This month, I went to the Almeida theatre with my friend, Peter Olive, to see one of Tennessee William’s first plays Summer and Smoke – it apparently didn’t have a good production on its debut but Williams, the genius, knew it was great. It was the best thing I’ve ever seen in theatre. The actress called Patsy Ferran, four years out of drama school: what she said, the way she said it, what she did, and the way she did it. All those things were in conflict, the irony was that in this way she bared her soul – it was so real, true. She had half the dialogue and there was a lot, more than all the characters put together. I’ve never been so gripped. When I got home, I couldn’t do anything but think of her until midday the next day. I had this woman completely in my heart.
I enjoyed it so much because it was theatre, and I’d only seen his films. The Almeida was the perfect closeness. The Director – set, everything, so good – used the theatrical device, as used in Greek Tragedy, the characters when talking to each other spoke to the audience.

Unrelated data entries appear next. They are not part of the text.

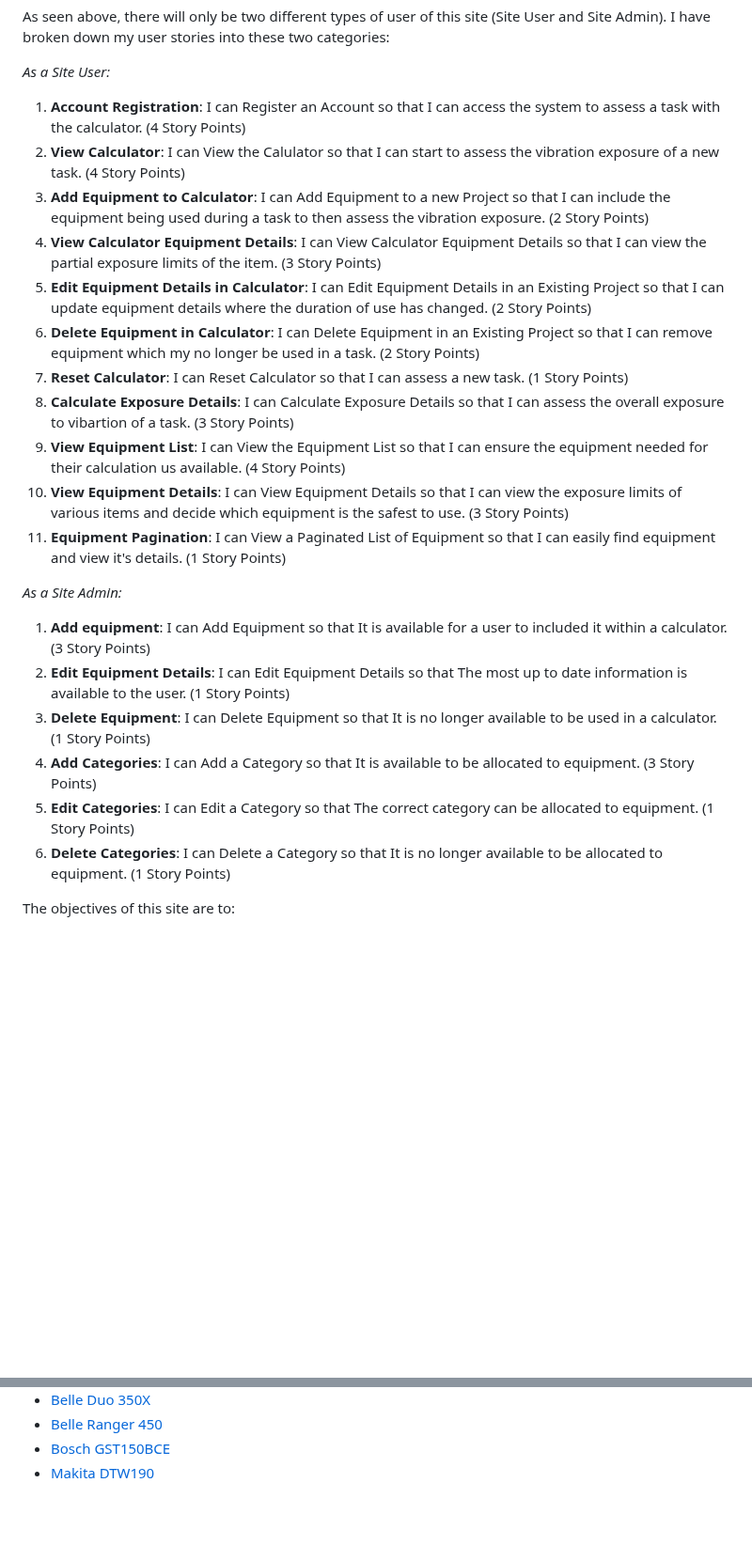
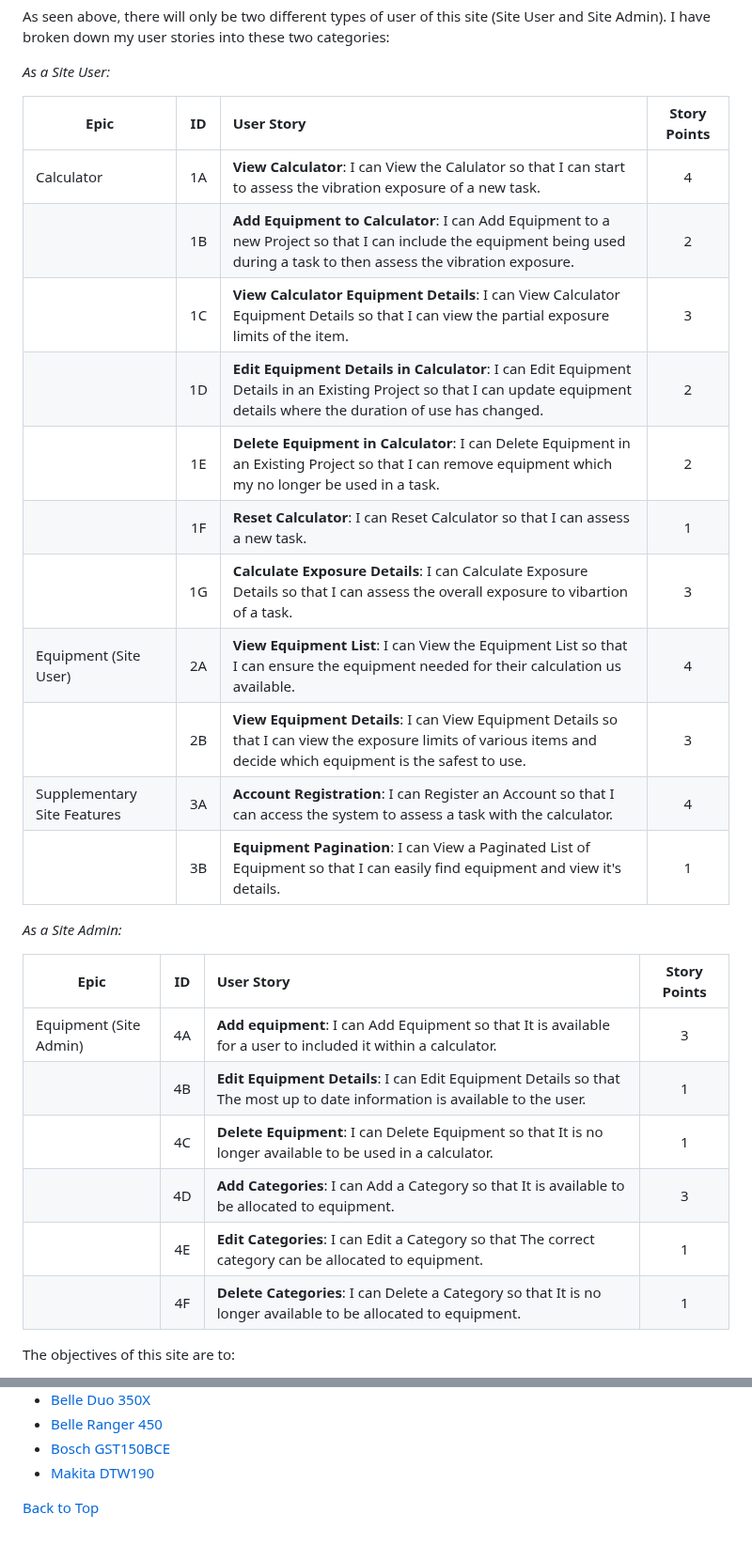
Before and after one commit to TuckerFaulk/HAVS-CALC-DB-PP4, a Markdown page: README.md, 2 parts joined by grey strips. Shown at 94% size. Rendered like a GitHub page; blank space fills up the shorter version.

Commit message:
Update formatting of user stories in README

```diff
--- a/README.md
+++ b/README.md
@@ -68,26 +66,30 @@ As seen above, there will only be two different types of user of this site (Site
 
 *As a Site User:*
 
-1. **Account Registration**: I can Register an Account so that I can access the system to assess a task with the calculator. (4 Story Points)
-2. **View Calculator**: I can View the Calulator so that I can start to assess the vibration exposure of a new task. (4 Story Points)
-3. **Add Equipment to Calculator**: I can Add Equipment to a new Project so that I can include the equipment being used during a task to then assess the vibration exposure. (2 Story Points)
-4. **View Calculator Equipment Details**: I can View Calculator Equipment Details so that I can view the partial exposure limits of the item. (3 Story Points)
-5. **Edit Equipment Details in Calculator**: I can Edit Equipment Details in an Existing Project so that I can update equipment details where the duration of use has changed. (2 Story Points)
-6. **Delete Equipment in Calculator**: I can Delete Equipment in an Existing Project so that I can remove equipment which my no longer be used in a task. (2 Story Points)
-7. **Reset Calculator**: I can Reset Calculator so that I can assess a new task. (1 Story Points)
-8. **Calculate Exposure Details**: I can Calculate Exposure Details so that I can assess the overall exposure to vibartion of a task. (3 Story Points)
-9. **View Equipment List**: I can View the Equipment List so that I can ensure the equipment needed for their calculation us available. (4 Story Points)
-10. **View Equipment Details**: I can View Equipment Details so that I can view the exposure limits of various items and decide which equipment is the safest to use. (3 Story Points)
-11. **Equipment Pagination**: I can View a Paginated List of Equipment so that I can easily find equipment and view it's details. (1 Story Points)
+| Epic   |   ID   |      User Story     |  Story Points |
+|--------|:------:|:--------------------|:-------------:|
+|Calculator|1A|**View Calculator**: I can View the Calulator so that I can start to assess the vibration exposure of a new task.|4|
+||1B|**Add Equipment to Calculator**: I can Add Equipment to a new Project so that I can include the equipment being used during a task to then assess the vibration exposure.|2|
+||1C|**View Calculator Equipment Details**: I can View Calculator Equipment Details so that I can view the partial exposure limits of the item.|3|
+||1D|**Edit Equipment Details in Calculator**: I can Edit Equipment Details in an Existing Project so that I can update equipment details where the duration of use has changed.|2|
+||1E|**Delete Equipment in Calculator**: I can Delete Equipment in an Existing Project so that I can remove equipment which my no longer be used in a task.|2|
+||1F|**Reset Calculator**: I can Reset Calculator so that I can assess a new task.|1|
+||1G|**Calculate Exposure Details**: I can Calculate Exposure Details so that I can assess the overall exposure to vibartion of a task.|3|
+|Equipment (Site User)|2A|**View Equipment List**: I can View the Equipment List so that I can ensure the equipment needed for their calculation us available.|4|
+||2B|**View Equipment Details**: I can View Equipment Details so that I can view the exposure limits of various items and decide which equipment is the safest to use.|3|
+|Supplementary Site Features|3A|**Account Registration**: I can Register an Account so that I can access the system to assess a task with the calculator.|4|
+||3B|**Equipment Pagination**: I can View a Paginated List of Equipment so that I can easily find equipment and view it's details.|1|
 
 *As a Site Admin:*
 
-1. **Add equipment**: I can Add Equipment so that It is available for a user to included it within a calculator. (3 Story Points)
-2. **Edit Equipment Details**: I can Edit Equipment Details so that The most up to date information is available to the user. (1 Story Points)
-3. **Delete Equipment**: I can Delete Equipment so that It is no longer available to be used in a calculator. (1 Story Points)
-4. **Add Categories**: I can Add a Category so that It is available to be allocated to equipment. (3 Story Points)
-5. **Edit Categories**: I can Edit a Category so that The correct category can be allocated to equipment. (1 Story Points)
-6. **Delete Categories**: I can Delete a Category so that It is no longer available to be allocated to equipment. (1 Story Points)
+| Epic   |   ID   |      User Story     |  Story Points |
+|--------|:------:|:--------------------|:-------------:|
+|Equipment (Site Admin)|4A|**Add equipment**: I can Add Equipment so that It is available for a user to included it within a calculator.|3|
+||4B|**Edit Equipment Details**: I can Edit Equipment Details so that The most up to date information is available to the user.|1|
+||4C|**Delete Equipment**: I can Delete Equipment so that It is no longer available to be used in a calculator.|1|
+||4D|**Add Categories**: I can Add a Category so that It is available to be allocated to equipment.|3|
+||4E|**Edit Categories**: I can Edit a Category so that The correct category can be allocated to equipment.|1|
+||4F|**Delete Categories**: I can Delete a Category so that It is no longer available to be allocated to equipment.|1|
 
 The objectives of this site are to:
 
@@ -698,3 +698,5 @@ I have again enjoyed learning with the Code Institute and completing my four ass
 - [Belle Ranger 450](https://www.machinemart.co.uk/p/altrad-belle-ranger-450-lombardini-floor-saw/)
 - [Bosch GST150BCE](https://www.toolstop.co.uk/bosch-gst150bce-150mm-780w-bow-handle-jigsaw-110v-p12559/)
 - [Makita DTW190](https://www.tooled-up.com/makita-dtw190-18v-cordless-lxt-1-2-drive-impact-wrench/prod/291078/)
+
+[Back to Top](#table-of-contents)
```
Also changed, not shown: other parts of README.md (+0 -4 lines).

The other thing I did this month was visit the RA three times to see Charles I, King and Collector. On the second visit, I discovered something, which I should have known all along: a tip – I’ve been saying it for years. When you go to look at art remember, that a human is the only animal which can represent the world through art. The Greek word for art is Imitation, art is not real. We understand the world by signs and abstractions, we’re part of the flux, we need to make the world stand still by abstracting from it by signs, words, gestures, numbers etc.. And just as an architect needs to make a model before he builds St Peters Cathedral, we need to get an overview first, by imitating the world in order to understand it.
Therefore, looking at a self-portrait of Rubens, you will ask yourself: does that imitation say everything about him? Is it him more than if you’d ever known him all your life? Yes, it is, he’s got it all in one – himself and what it was like to be him living in his world. Remember what I used to tell my fashion students in Berlin when I sent them to the gallery: imagine if the fire alarm went, what picture would you choose from the room? Which painting is a vision of the world as seen by the artist when he painted it; if you were to paint the same painting six months later the vision would be different. Moving through, it is shocking to see how differently each painter works.
When I looked at the famous, mindboggling reality of the Triumphs of Caesar by Mantegna, about 20 panels totally filling one room; the plethora of life overwhelmed me so much because I had just come from looking at a mythological, two and a half meter painting by Rubens, where the gods and satyrs, on top of each other, crowding the painting, were painted each with equal clarity. In contrast to Mantegna’s where the impression was, as in life, where some characters stand out more than others, and where you hardly notice the background, even though it’s done in full detail. Did he get it? Yes, he did, it was an original vision. Remember that great art is perfect, there is no progress in art.